[Stored entries]
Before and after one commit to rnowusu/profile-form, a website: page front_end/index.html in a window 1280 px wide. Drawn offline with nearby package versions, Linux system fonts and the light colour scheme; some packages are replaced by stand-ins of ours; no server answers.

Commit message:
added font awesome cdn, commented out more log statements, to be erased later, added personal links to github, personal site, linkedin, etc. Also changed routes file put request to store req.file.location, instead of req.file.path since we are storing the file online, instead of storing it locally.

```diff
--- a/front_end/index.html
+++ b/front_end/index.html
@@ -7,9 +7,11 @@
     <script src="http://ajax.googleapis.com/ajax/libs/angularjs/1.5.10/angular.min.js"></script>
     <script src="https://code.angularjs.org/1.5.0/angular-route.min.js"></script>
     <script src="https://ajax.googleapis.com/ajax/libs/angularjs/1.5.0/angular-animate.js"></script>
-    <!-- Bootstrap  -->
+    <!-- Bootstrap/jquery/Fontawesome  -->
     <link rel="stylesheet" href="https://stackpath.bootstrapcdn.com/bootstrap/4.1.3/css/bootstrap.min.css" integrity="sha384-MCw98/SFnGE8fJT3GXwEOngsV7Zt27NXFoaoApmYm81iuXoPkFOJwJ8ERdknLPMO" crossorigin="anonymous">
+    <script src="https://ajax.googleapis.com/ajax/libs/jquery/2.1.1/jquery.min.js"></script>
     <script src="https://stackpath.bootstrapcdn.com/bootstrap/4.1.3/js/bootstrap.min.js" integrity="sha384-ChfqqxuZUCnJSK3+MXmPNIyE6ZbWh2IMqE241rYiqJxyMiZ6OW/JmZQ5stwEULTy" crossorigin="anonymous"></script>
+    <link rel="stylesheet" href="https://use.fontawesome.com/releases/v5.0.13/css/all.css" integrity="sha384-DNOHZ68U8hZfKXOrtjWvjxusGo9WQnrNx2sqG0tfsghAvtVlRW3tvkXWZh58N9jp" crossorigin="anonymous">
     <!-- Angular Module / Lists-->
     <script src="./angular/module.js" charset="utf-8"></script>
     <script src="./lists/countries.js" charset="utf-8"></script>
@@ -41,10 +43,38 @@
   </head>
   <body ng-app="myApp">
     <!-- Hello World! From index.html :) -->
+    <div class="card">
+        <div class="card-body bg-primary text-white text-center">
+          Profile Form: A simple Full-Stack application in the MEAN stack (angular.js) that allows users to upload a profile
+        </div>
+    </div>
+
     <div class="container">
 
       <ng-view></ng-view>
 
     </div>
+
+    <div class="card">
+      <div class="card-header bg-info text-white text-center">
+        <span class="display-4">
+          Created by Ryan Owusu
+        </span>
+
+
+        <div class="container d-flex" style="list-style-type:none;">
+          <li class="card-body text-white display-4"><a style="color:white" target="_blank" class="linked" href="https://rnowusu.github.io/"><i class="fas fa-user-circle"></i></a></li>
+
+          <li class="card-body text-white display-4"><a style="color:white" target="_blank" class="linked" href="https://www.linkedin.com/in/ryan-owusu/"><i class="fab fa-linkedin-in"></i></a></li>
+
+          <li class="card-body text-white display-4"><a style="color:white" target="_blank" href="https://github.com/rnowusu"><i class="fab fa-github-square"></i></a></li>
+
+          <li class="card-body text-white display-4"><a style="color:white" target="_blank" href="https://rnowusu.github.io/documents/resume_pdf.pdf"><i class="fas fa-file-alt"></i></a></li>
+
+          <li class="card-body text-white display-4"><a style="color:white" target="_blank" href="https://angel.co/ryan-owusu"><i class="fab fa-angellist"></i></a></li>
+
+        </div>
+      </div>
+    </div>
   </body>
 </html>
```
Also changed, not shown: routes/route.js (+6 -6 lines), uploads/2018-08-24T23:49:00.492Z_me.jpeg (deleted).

Required work: All of the entries above need to be reproduced verbatim.

Solution to the exercise:
Before and after one commit to rnowusu/profile-form, a website: page front_end/index.html in a window 1280 px wide. Drawn offline with nearby package versions, Linux system fonts and the light colour scheme; some packages are replaced by stand-ins of ours; no server answers.

Commit message:
added font awesome cdn, commented out more log statements, to be erased later, added personal links to github, personal site, linkedin, etc. Also changed routes file put request to store req.file.location, instead of req.file.path since we are storing the file online, instead of storing it locally.

```diff
--- a/front_end/index.html
+++ b/front_end/index.html
@@ -7,9 +7,11 @@
     <script src="http://ajax.googleapis.com/ajax/libs/angularjs/1.5.10/angular.min.js"></script>
     <script src="https://code.angularjs.org/1.5.0/angular-route.min.js"></script>
     <script src="https://ajax.googleapis.com/ajax/libs/angularjs/1.5.0/angular-animate.js"></script>
-    <!-- Bootstrap  -->
+    <!-- Bootstrap/jquery/Fontawesome  -->
     <link rel="stylesheet" href="https://stackpath.bootstrapcdn.com/bootstrap/4.1.3/css/bootstrap.min.css" integrity="sha384-MCw98/SFnGE8fJT3GXwEOngsV7Zt27NXFoaoApmYm81iuXoPkFOJwJ8ERdknLPMO" crossorigin="anonymous">
+    <script src="https://ajax.googleapis.com/ajax/libs/jquery/2.1.1/jquery.min.js"></script>
     <script src="https://stackpath.bootstrapcdn.com/bootstrap/4.1.3/js/bootstrap.min.js" integrity="sha384-ChfqqxuZUCnJSK3+MXmPNIyE6ZbWh2IMqE241rYiqJxyMiZ6OW/JmZQ5stwEULTy" crossorigin="anonymous"></script>
+    <link rel="stylesheet" href="https://use.fontawesome.com/releases/v5.0.13/css/all.css" integrity="sha384-DNOHZ68U8hZfKXOrtjWvjxusGo9WQnrNx2sqG0tfsghAvtVlRW3tvkXWZh58N9jp" crossorigin="anonymous">
     <!-- Angular Module / Lists-->
     <script src="./angular/module.js" charset="utf-8"></script>
     <script src="./lists/countries.js" charset="utf-8"></script>
@@ -41,10 +43,38 @@
   </head>
   <body ng-app="myApp">
     <!-- Hello World! From index.html :) -->
+    <div class="card">
+        <div class="card-body bg-primary text-white text-center">
+          Profile Form: A simple Full-Stack application in the MEAN stack (angular.js) that allows users to upload a profile
+        </div>
+    </div>
+
     <div class="container">
 
       <ng-view></ng-view>
 
     </div>
+
+    <div class="card">
+      <div class="card-header bg-info text-white text-center">
+        <span class="display-4">
+          Created by Ryan Owusu
+        </span>
+
+
+        <div class="container d-flex" style="list-style-type:none;">
+          <li class="card-body text-white display-4"><a style="color:white" target="_blank" class="linked" href="https://rnowusu.github.io/"><i class="fas fa-user-circle"></i></a></li>
+
+          <li class="card-body text-white display-4"><a style="color:white" target="_blank" class="linked" href="https://www.linkedin.com/in/ryan-owusu/"><i class="fab fa-linkedin-in"></i></a></li>
+
+          <li class="card-body text-white display-4"><a style="color:white" target="_blank" href="https://github.com/rnowusu"><i class="fab fa-github-square"></i></a></li>
+
+          <li class="card-body text-white display-4"><a style="color:white" target="_blank" href="https://rnowusu.github.io/documents/resume_pdf.pdf"><i class="fas fa-file-alt"></i></a></li>
+
+          <li class="card-body text-white display-4"><a style="color:white" target="_blank" href="https://angel.co/ryan-owusu"><i class="fab fa-angellist"></i></a></li>
+
+        </div>
+      </div>
+    </div>
   </body>
 </html>
```
Also changed, not shown: routes/route.js (+6 -6 lines), uploads/2018-08-24T23:49:00.492Z_me.jpeg (deleted).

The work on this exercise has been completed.